→ **Data supplied**
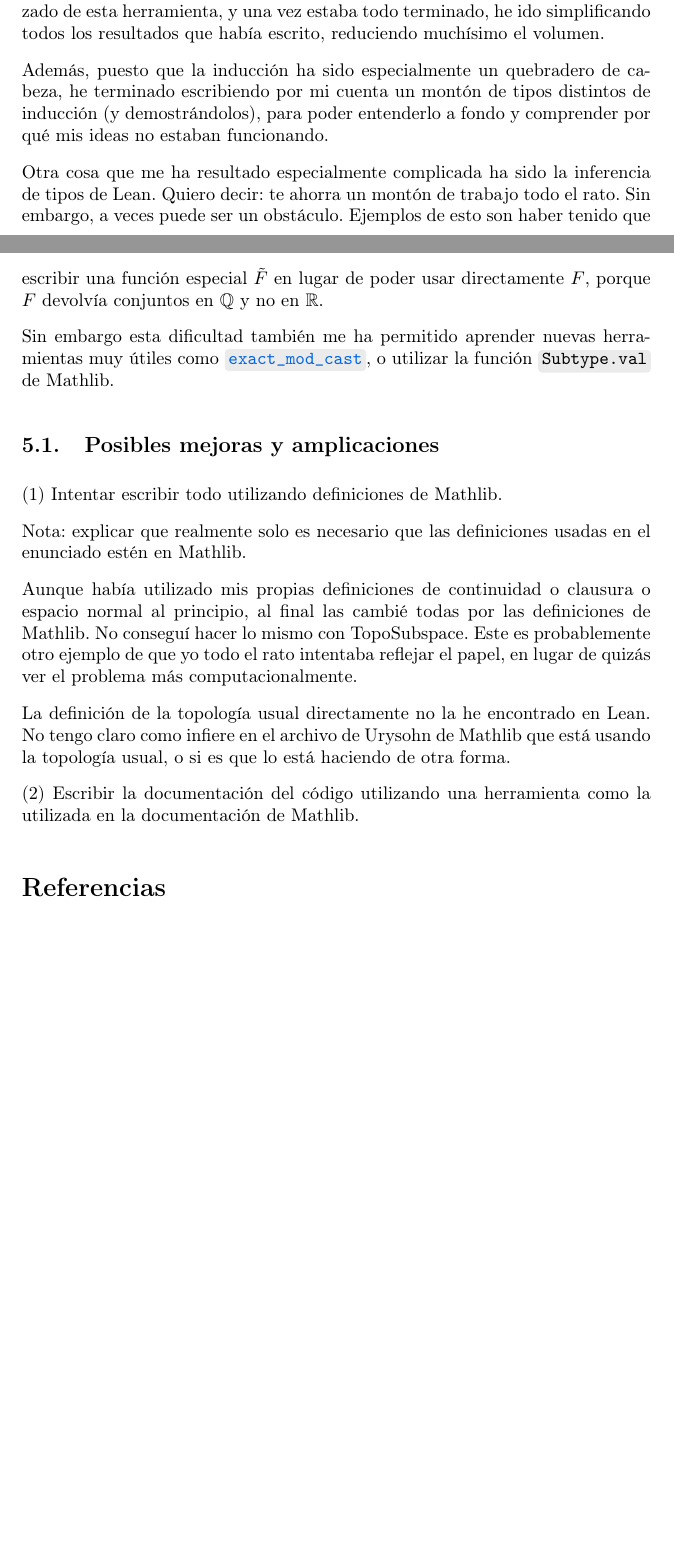
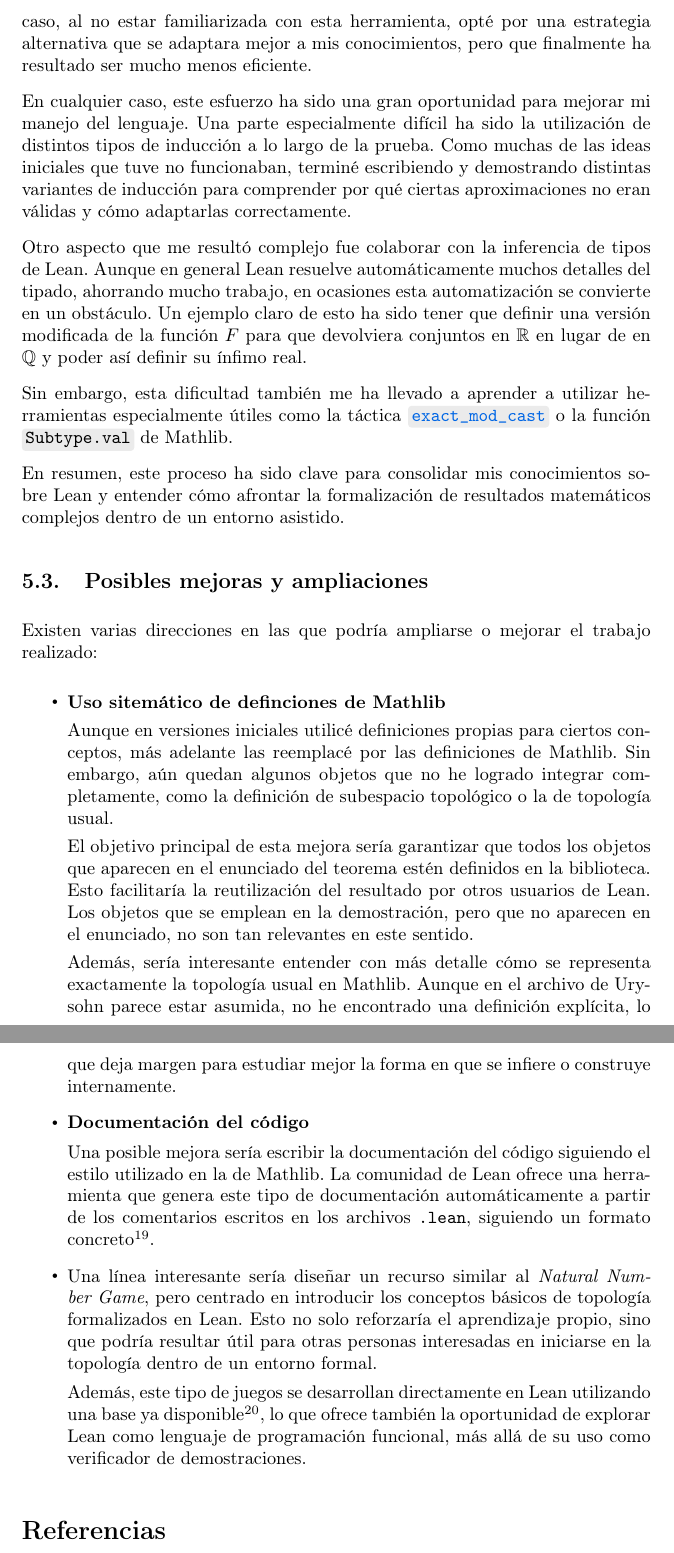
Before and after one commit to pepamontero/tfg-topologia-lean4, a LaTeX document (Memoria/main.tex, which reads Memoria/capitulos/5-conclusion.tex): two parts of pages 85 and 86 of 87 before the commit and two parts of pages 87 and 88 of 89 after it, joined at a grey line, cut at the place of the change, the shorter picture padded with empty space. Compiled offline with pdfLaTeX.

Commit message:
re escritura de la conclusion

```diff
--- a/Memoria/capitulos/5-conclusion.tex
+++ b/Memoria/capitulos/5-conclusion.tex
@@ -22,20 +22,42 @@ Me parece que hay una cierta forma de pensar que se adquiere con el tiempo cuand
 
-Sin embargo, formalizar Urysohn siento que me ha dado un dominio muy avanzado de esta herramienta, y una vez estaba todo terminado, he ido simplificando todos los resultados que había escrito, reduciendo muchísimo el volumen.
+Por todo esto, incluir esta parte en el trabajo me parecía especialmente relevante.
 
-Además, puesto que la inducción ha sido especialmente un quebradero de cabeza, he terminado escribiendo por mi cuenta un montón de tipos distintos de inducción (y demostrándolos), para poder entenderlo a fondo y comprender por qué mis ideas no estaban funcionando.
+\subsection{Formalización del lema de Uryshon}
 
-Otra cosa que me ha resultado especialmente complicada ha sido la inferencia de tipos de Lean. Quiero decir: te ahorra un montón de trabajo todo el rato. Sin embargo, a veces puede ser un obstáculo. Ejemplos de esto son haber tenido que escribir una función especial $\tilde{F}$ en lugar de poder usar directamente $F$, porque $F$ devolvía conjuntos en $\rat$ y no en $\mathbb{R}$.
+La formalización del lema de Urysohn ha sido, sin duda, la parte más exigente del trabajo. Al tratarse de una demostración con ideas matemáticas relativamente complejas, intentar adaptarlas al paradigma de Lean, que es mucho más estructurado y restrictivo, ha supuesto una dificultad añadida. Muchas intuiciones que en papel resultan inmediatas requieren un esfuerzo considerable para ser traducidas al lenguaje formal.
 
-Sin embargo esta dificultad también me ha permitido aprender nuevas herramientas muy útiles como \bluecode{exact\_mod\_cast}, o utilizar la función \code{Subtype.val} de Mathlib.
+Un ejemplo de esto es la demostración de que la sucesión de abiertos obtenidos era monótona (la propiedad \ref{eq:star}). En todas las fuentes consultadas, esta propiedad se presenta como algo que se deduce trivialmente de la construcción. Sin embargo, en Lean fue necesario construir esta parte con cuidado, y encontrar la forma adecuada de hacerlo me llevó varios meses.
 
-\subsection{Posibles mejoras y amplicaciones}
+Por supuesto, una vez completada la formalización, el resultado era un código extenso de cientos de líneas. De la misma forma que en la anterior etapa, lo he ido simplificando, principalmente extrayendo resultados auxiliares fuera del archivo principal para después poder reutilizarlos. A pesar de todo, la prueba de Mathlib que hemos comentado al final sigue siendo significativamente más corta.
 
-(1) Intentar escribir todo utilizando definiciones de Mathlib.
+Más allá de esto, esta experiencia me ha hecho ver que existe una cierta forma de pensar que se desarrolla con el tiempo al trabajar con Lean: no se trata simplemente de traducir la demostración del papel línea por línea, sino de encontrar una formulación más adecuada computacionalmente. Por ejemplo, la topología en Mathlib se formaliza, en general, haciendo uso del lenguaje de filtros. En mi caso, al no estar familiarizada con esta herramienta, opté por una estrategia alternativa que se adaptara mejor a mis conocimientos, pero que finalmente ha resultado ser mucho menos eficiente.
 
-Nota: explicar que realmente solo es necesario que las definiciones usadas en el enunciado estén en Mathlib.
+En cualquier caso, este esfuerzo ha sido una gran oportunidad para mejorar mi manejo del lenguaje. Una parte especialmente difícil ha sido la utilización de distintos tipos de inducción a lo largo de la prueba. Como muchas de las ideas iniciales que tuve no funcionaban, terminé escribiendo y demostrando distintas variantes de inducción para comprender por qué ciertas aproximaciones no eran válidas y cómo adaptarlas correctamente.
 
-Aunque había utilizado mis propias definiciones de continuidad o clausura o espacio normal al principio, al final las cambié todas por las definiciones de Mathlib. No conseguí hacer lo mismo con TopoSubspace. Este es probablemente otro ejemplo de que yo todo el rato intentaba reflejar el papel, en lugar de quizás ver el problema más computacionalmente.
+Otro aspecto que me resultó complejo fue colaborar con la inferencia de tipos de Lean. Aunque en general Lean resuelve automáticamente muchos detalles del tipado, ahorrando mucho trabajo, en ocasiones esta automatización se convierte en un obstáculo. Un ejemplo claro de esto ha sido tener que definir una versión modificada de la función $F$ para que devolviera conjuntos en $\mathbb{R}$ en lugar de en $\mathbb{Q}$ y poder así definir su ínfimo real.
 
-La definición de la topología usual directamente no la he encontrado en Lean. No tengo claro como infiere en el archivo de Urysohn de Mathlib que está usando la topología usual, o si es que lo está haciendo de otra forma.
+Sin embargo, esta dificultad también me ha llevado a aprender a utilizar herramientas especialmente útiles como la táctica \bluecode{exact\_mod\_cast} o la función \code{Subtype.val} de Mathlib.
 
-(2) Escribir la documentación del código utilizando una herramienta como la utilizada en la documentación de Mathlib.
+En resumen, este proceso ha sido clave para consolidar mis conocimientos sobre Lean y entender cómo afrontar la formalización de resultados matemáticos complejos dentro de un entorno asistido.
+
+\subsection{Posibles mejoras y ampliaciones}
+
+Existen varias direcciones en las que podría ampliarse o mejorar el trabajo realizado:
+
+\begin{itemize}
+  \item \textbf{Uso sitemático de definciones de Mathlib}
+
+  Aunque en versiones iniciales utilicé definiciones propias para ciertos conceptos, más adelante las reemplacé por las definiciones de Mathlib. Sin embargo, aún quedan algunos objetos que no he logrado integrar completamente, como la definición de subespacio topológico o la de topología usual.
+
+  El objetivo principal de esta mejora sería garantizar que todos los objetos que aparecen en el enunciado del teorema estén definidos en la biblioteca. Esto facilitaría la reutilización del resultado por otros usuarios de Lean. Los objetos que se emplean en la demostración, pero que no aparecen en el enunciado, no son tan relevantes en este sentido.
+
+  Además, sería interesante entender con más detalle cómo se representa exactamente la topología usual en Mathlib. Aunque en el archivo de Urysohn parece estar asumida, no he encontrado una definición explícita, lo que deja margen para estudiar mejor la forma en que se infiere o construye internamente.
+
+  \item \textbf{Documentación del código}
+
+  Una posible mejora sería escribir la documentación del código siguiendo el estilo utilizado en la de Mathlib. La comunidad de Lean ofrece una herramienta que genera este tipo de documentación automáticamente a partir de los comentarios escritos en los archivos \texttt{.lean}, siguiendo un formato concreto\footnote{Ver: https://github.com/leanprover-community/doc-gen.}.
+
+  \item Una línea interesante sería diseñar un recurso similar al \textit{Natural Number Game}, pero centrado en introducir los conceptos básicos de topología formalizados en Lean. Esto no solo reforzaría el aprendizaje propio, sino que podría resultar útil para otras personas interesadas en iniciarse en la topología dentro de un entorno formal.
+
+  Además, este tipo de juegos se desarrollan directamente en Lean utilizando una base ya disponible\footnote{Ver: \linebreak https://github.com/leanprover-community/lean4game/blob/main/doc/create\_game.md}, lo que ofrece también la oportunidad de explorar Lean como lenguaje de programación funcional, más allá de su uso como verificador de demostraciones.
+\end{itemize}
```
Also changed, not shown: Memoria/capitulos/5-conclusion.tex (20 more changed lines).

→ **Problem description**
What you return should match the material word for word, apart from the pictures.

→ **Solved exercise**
Before and after one commit to pepamontero/tfg-topologia-lean4, a LaTeX document (Memoria/main.tex, which reads Memoria/capitulos/5-conclusion.tex): two parts of pages 85 and 86 of 87 before the commit and two parts of pages 87 and 88 of 89 after it, joined at a grey line, cut at the place of the change, the shorter picture padded with empty space. Compiled offline with pdfLaTeX.

Commit message:
re escritura de la conclusion

```diff
--- a/Memoria/capitulos/5-conclusion.tex
+++ b/Memoria/capitulos/5-conclusion.tex
@@ -22,20 +22,42 @@ Me parece que hay una cierta forma de pensar que se adquiere con el tiempo cuand
 
-Sin embargo, formalizar Urysohn siento que me ha dado un dominio muy avanzado de esta herramienta, y una vez estaba todo terminado, he ido simplificando todos los resultados que había escrito, reduciendo muchísimo el volumen.
+Por todo esto, incluir esta parte en el trabajo me parecía especialmente relevante.
 
-Además, puesto que la inducción ha sido especialmente un quebradero de cabeza, he terminado escribiendo por mi cuenta un montón de tipos distintos de inducción (y demostrándolos), para poder entenderlo a fondo y comprender por qué mis ideas no estaban funcionando.
+\subsection{Formalización del lema de Uryshon}
 
-Otra cosa que me ha resultado especialmente complicada ha sido la inferencia de tipos de Lean. Quiero decir: te ahorra un montón de trabajo todo el rato. Sin embargo, a veces puede ser un obstáculo. Ejemplos de esto son haber tenido que escribir una función especial $\tilde{F}$ en lugar de poder usar directamente $F$, porque $F$ devolvía conjuntos en $\rat$ y no en $\mathbb{R}$.
+La formalización del lema de Urysohn ha sido, sin duda, la parte más exigente del trabajo. Al tratarse de una demostración con ideas matemáticas relativamente complejas, intentar adaptarlas al paradigma de Lean, que es mucho más estructurado y restrictivo, ha supuesto una dificultad añadida. Muchas intuiciones que en papel resultan inmediatas requieren un esfuerzo considerable para ser traducidas al lenguaje formal.
 
-Sin embargo esta dificultad también me ha permitido aprender nuevas herramientas muy útiles como \bluecode{exact\_mod\_cast}, o utilizar la función \code{Subtype.val} de Mathlib.
+Un ejemplo de esto es la demostración de que la sucesión de abiertos obtenidos era monótona (la propiedad \ref{eq:star}). En todas las fuentes consultadas, esta propiedad se presenta como algo que se deduce trivialmente de la construcción. Sin embargo, en Lean fue necesario construir esta parte con cuidado, y encontrar la forma adecuada de hacerlo me llevó varios meses.
 
-\subsection{Posibles mejoras y amplicaciones}
+Por supuesto, una vez completada la formalización, el resultado era un código extenso de cientos de líneas. De la misma forma que en la anterior etapa, lo he ido simplificando, principalmente extrayendo resultados auxiliares fuera del archivo principal para después poder reutilizarlos. A pesar de todo, la prueba de Mathlib que hemos comentado al final sigue siendo significativamente más corta.
 
-(1) Intentar escribir todo utilizando definiciones de Mathlib.
+Más allá de esto, esta experiencia me ha hecho ver que existe una cierta forma de pensar que se desarrolla con el tiempo al trabajar con Lean: no se trata simplemente de traducir la demostración del papel línea por línea, sino de encontrar una formulación más adecuada computacionalmente. Por ejemplo, la topología en Mathlib se formaliza, en general, haciendo uso del lenguaje de filtros. En mi caso, al no estar familiarizada con esta herramienta, opté por una estrategia alternativa que se adaptara mejor a mis conocimientos, pero que finalmente ha resultado ser mucho menos eficiente.
 
-Nota: explicar que realmente solo es necesario que las definiciones usadas en el enunciado estén en Mathlib.
+En cualquier caso, este esfuerzo ha sido una gran oportunidad para mejorar mi manejo del lenguaje. Una parte especialmente difícil ha sido la utilización de distintos tipos de inducción a lo largo de la prueba. Como muchas de las ideas iniciales que tuve no funcionaban, terminé escribiendo y demostrando distintas variantes de inducción para comprender por qué ciertas aproximaciones no eran válidas y cómo adaptarlas correctamente.
 
-Aunque había utilizado mis propias definiciones de continuidad o clausura o espacio normal al principio, al final las cambié todas por las definiciones de Mathlib. No conseguí hacer lo mismo con TopoSubspace. Este es probablemente otro ejemplo de que yo todo el rato intentaba reflejar el papel, en lugar de quizás ver el problema más computacionalmente.
+Otro aspecto que me resultó complejo fue colaborar con la inferencia de tipos de Lean. Aunque en general Lean resuelve automáticamente muchos detalles del tipado, ahorrando mucho trabajo, en ocasiones esta automatización se convierte en un obstáculo. Un ejemplo claro de esto ha sido tener que definir una versión modificada de la función $F$ para que devolviera conjuntos en $\mathbb{R}$ en lugar de en $\mathbb{Q}$ y poder así definir su ínfimo real.
 
-La definición de la topología usual directamente no la he encontrado en Lean. No tengo claro como infiere en el archivo de Urysohn de Mathlib que está usando la topología usual, o si es que lo está haciendo de otra forma.
+Sin embargo, esta dificultad también me ha llevado a aprender a utilizar herramientas especialmente útiles como la táctica \bluecode{exact\_mod\_cast} o la función \code{Subtype.val} de Mathlib.
 
-(2) Escribir la documentación del código utilizando una herramienta como la utilizada en la documentación de Mathlib.
+En resumen, este proceso ha sido clave para consolidar mis conocimientos sobre Lean y entender cómo afrontar la formalización de resultados matemáticos complejos dentro de un entorno asistido.
+
+\subsection{Posibles mejoras y ampliaciones}
+
+Existen varias direcciones en las que podría ampliarse o mejorar el trabajo realizado:
+
+\begin{itemize}
+  \item \textbf{Uso sitemático de definciones de Mathlib}
+
+  Aunque en versiones iniciales utilicé definiciones propias para ciertos conceptos, más adelante las reemplacé por las definiciones de Mathlib. Sin embargo, aún quedan algunos objetos que no he logrado integrar completamente, como la definición de subespacio topológico o la de topología usual.
+
+  El objetivo principal de esta mejora sería garantizar que todos los objetos que aparecen en el enunciado del teorema estén definidos en la biblioteca. Esto facilitaría la reutilización del resultado por otros usuarios de Lean. Los objetos que se emplean en la demostración, pero que no aparecen en el enunciado, no son tan relevantes en este sentido.
+
+  Además, sería interesante entender con más detalle cómo se representa exactamente la topología usual en Mathlib. Aunque en el archivo de Urysohn parece estar asumida, no he encontrado una definición explícita, lo que deja margen para estudiar mejor la forma en que se infiere o construye internamente.
+
+  \item \textbf{Documentación del código}
+
+  Una posible mejora sería escribir la documentación del código siguiendo el estilo utilizado en la de Mathlib. La comunidad de Lean ofrece una herramienta que genera este tipo de documentación automáticamente a partir de los comentarios escritos en los archivos \texttt{.lean}, siguiendo un formato concreto\footnote{Ver: https://github.com/leanprover-community/doc-gen.}.
+
+  \item Una línea interesante sería diseñar un recurso similar al \textit{Natural Number Game}, pero centrado en introducir los conceptos básicos de topología formalizados en Lean. Esto no solo reforzaría el aprendizaje propio, sino que podría resultar útil para otras personas interesadas en iniciarse en la topología dentro de un entorno formal.
+
+  Además, este tipo de juegos se desarrollan directamente en Lean utilizando una base ya disponible\footnote{Ver: \linebreak https://github.com/leanprover-community/lean4game/blob/main/doc/create\_game.md}, lo que ofrece también la oportunidad de explorar Lean como lenguaje de programación funcional, más allá de su uso como verificador de demostraciones.
+\end{itemize}
```
Also changed, not shown: Memoria/capitulos/5-conclusion.tex (20 more changed lines).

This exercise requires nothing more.